### TASK INSTRUCTIONS:
Take every line in the entries that includes the word "parts" and copy it.

### DATA EXTRACT:
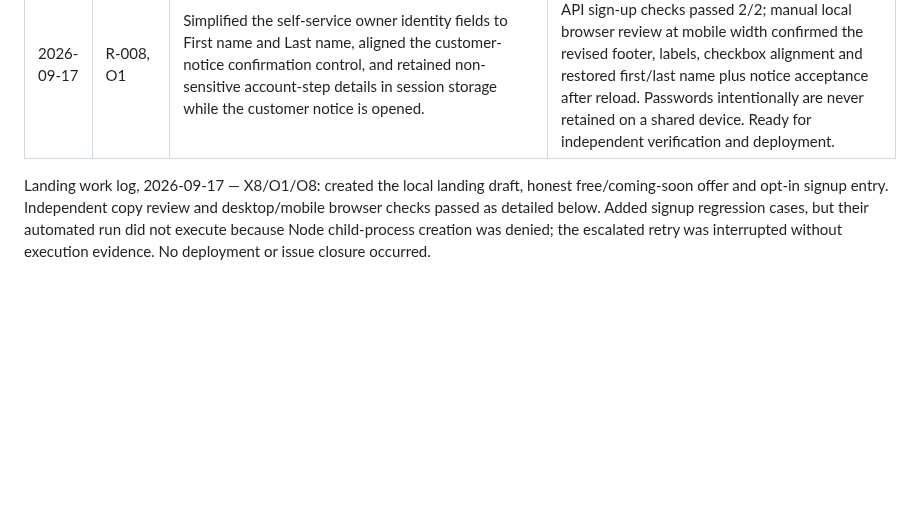
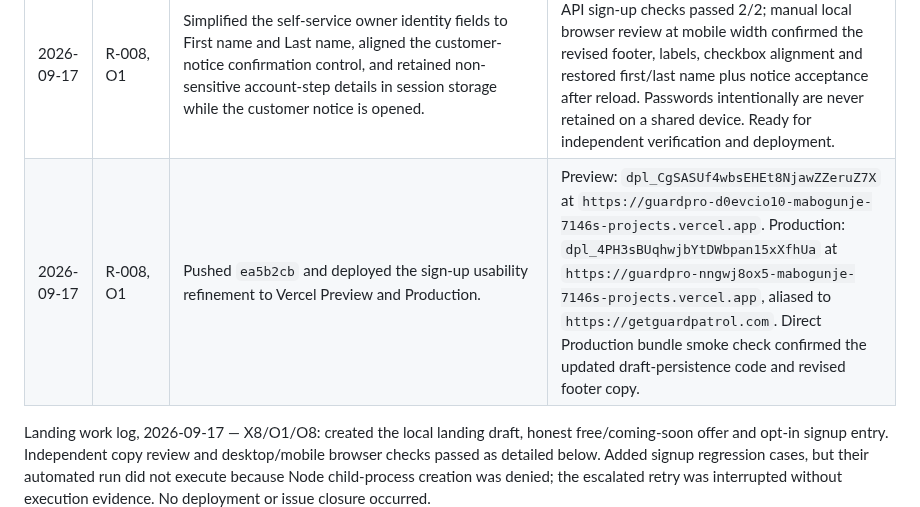
Before and after one commit to amabogunje/GuardPro, a Markdown page: docs/MVP-REMEDIATION-PLAN.md, the part around the change. Rendered like a GitHub page; blank space fills up the shorter version.

Commit message:
Record signup usability deployment

```diff
--- a/docs/MVP-REMEDIATION-PLAN.md
+++ b/docs/MVP-REMEDIATION-PLAN.md
@@ -438,6 +438,7 @@ Deliberately outside the working remediation target: in-app chat, AI transcripti
 | 2026-09-17 | X8 | Deployed the Guard Patrol identity update after the focused onboarding regression passed and no legacy product-name references remained in the workspace. | Preview: `dpl_CHfg3wVLgbMFMeEdVQsGMMcA28tu` at `https://guardpro-m0bvsbkvp-mabogunje-7146s-projects.vercel.app`. Production: `dpl_12qBFtrk5E414uW6cTNLsAREYAxA` at `https://guardpro-9td8rwm3y-mabogunje-7146s-projects.vercel.app`, aliased to `https://getguardpatrol.com`. Live landing and `/app` smoke checks both show Guard Patrol. |
 | 2026-09-17 | R-007, X8 | Production signup failed because `guardpro_pilot.customer_notice_acceptances` was absent. The earlier Vercel environment-run migration silently used the local fallback schema because protected production secrets are not exported. | Vercel logged two rolled-back `POST /api/signup` failures; no accounts were created. Authenticated Neon owner migration applied the existing idempotent schema set directly to `guardpro_pilot`. A read-only query confirms the table is reachable and public onboarding remains enabled. Documentation now requires direct Neon migrations for protected environments. A successful real sign-up retry is still required before R-007 can be Verified. |
 | 2026-09-17 | R-008, O1 | Simplified the self-service owner identity fields to First name and Last name, aligned the customer-notice confirmation control, and retained non-sensitive account-step details in session storage while the customer notice is opened. | Local syntax and diff checks passed. The focused API sign-up checks passed 2/2; manual local browser review at mobile width confirmed the revised footer, labels, checkbox alignment and restored first/last name plus notice acceptance after reload. Passwords intentionally are never retained on a shared device. Ready for independent verification and deployment. |
+| 2026-09-17 | R-008, O1 | Pushed `ea5b2cb` and deployed the sign-up usability refinement to Vercel Preview and Production. | Preview: `dpl_CgSASUf4wbsEHEt8NjawZZeruZ7X` at `https://guardpro-d0evcio10-mabogunje-7146s-projects.vercel.app`. Production: `dpl_4PH3sBUqhwjbYtDWbpan15xXfhUa` at `https://guardpro-nngwj8ox5-mabogunje-7146s-projects.vercel.app`, aliased to `https://getguardpatrol.com`. Direct Production bundle smoke check confirmed the updated draft-persistence code and revised footer copy. |
 
 Landing work log, 2026-09-17 — X8/O1/O8: created the local landing draft, honest free/coming-soon offer and opt-in signup entry. Independent copy review and desktop/mobile browser checks passed as detailed below. Added signup regression cases, but their automated run did not execute because Node child-process creation was denied; the escalated retry was interrupted without execution evidence. No deployment or issue closure occurred.
 
```
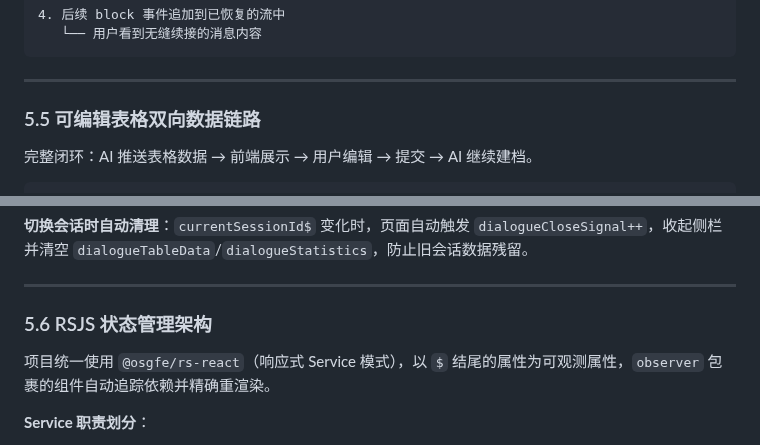
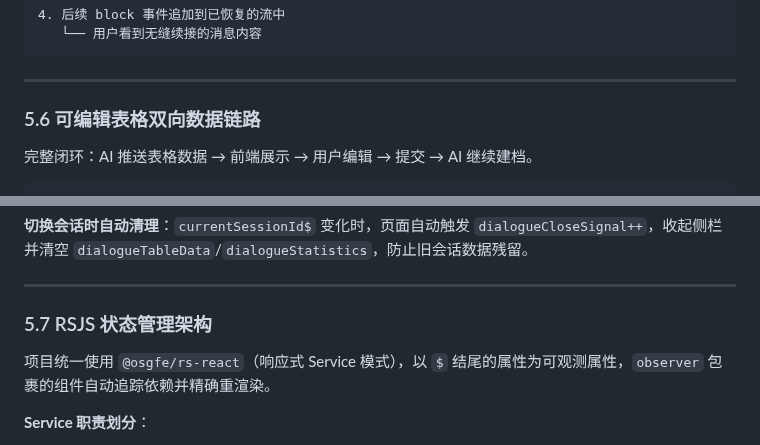
Before and after one commit to guozheng07/AI, a Markdown page: Daily Work/商品建档 Agent（SKU-Agent）技术架构与设计文档.md, 2 parts joined by grey strips. GitHub-like rendering.

```diff
--- a/Daily Work/商品建档 Agent（SKU-Agent）技术架构与设计文档.md
+++ b/Daily Work/商品建档 Agent（SKU-Agent）技术架构与设计文档.md
@@ -231,7 +280,7 @@ QueuePanel 的「中断并发送」/「撤销」操作还在渲染时**快照 se
 
 ---
 
-### 5.5 可编辑表格双向数据链路
+### 5.6 可编辑表格双向数据链路
 
 完整闭环：AI 推送表格数据 → 前端展示 → 用户编辑 → 提交 → AI 继续建档。
 
@@ -251,7 +300,7 @@ SSE block (modify_excel_card)
 
 ---
 
-### 5.6 RSJS 状态管理架构
+### 5.7 RSJS 状态管理架构
 
 项目统一使用 `@osgfe/rs-react`（响应式 Service 模式），以 `$` 结尾的属性为可观测属性，`observer` 包裹的组件自动追踪依赖并精确重渲染。
 
```
Also changed, not shown: other parts of Daily Work/商品建档 Agent（SKU-Agent）技术架构与设计文档.md (+54 -5 lines).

### EXERCISE ANSWER:
Before and after one commit to guozheng07/AI, a Markdown page: Daily Work/商品建档 Agent（SKU-Agent）技术架构与设计文档.md, 2 parts joined by grey strips. GitHub-like rendering.
Also changed, not shown: other parts of Daily Work/商品建档 Agent（SKU-Agent）技术架构与设计文档.md (+54 -5 lines).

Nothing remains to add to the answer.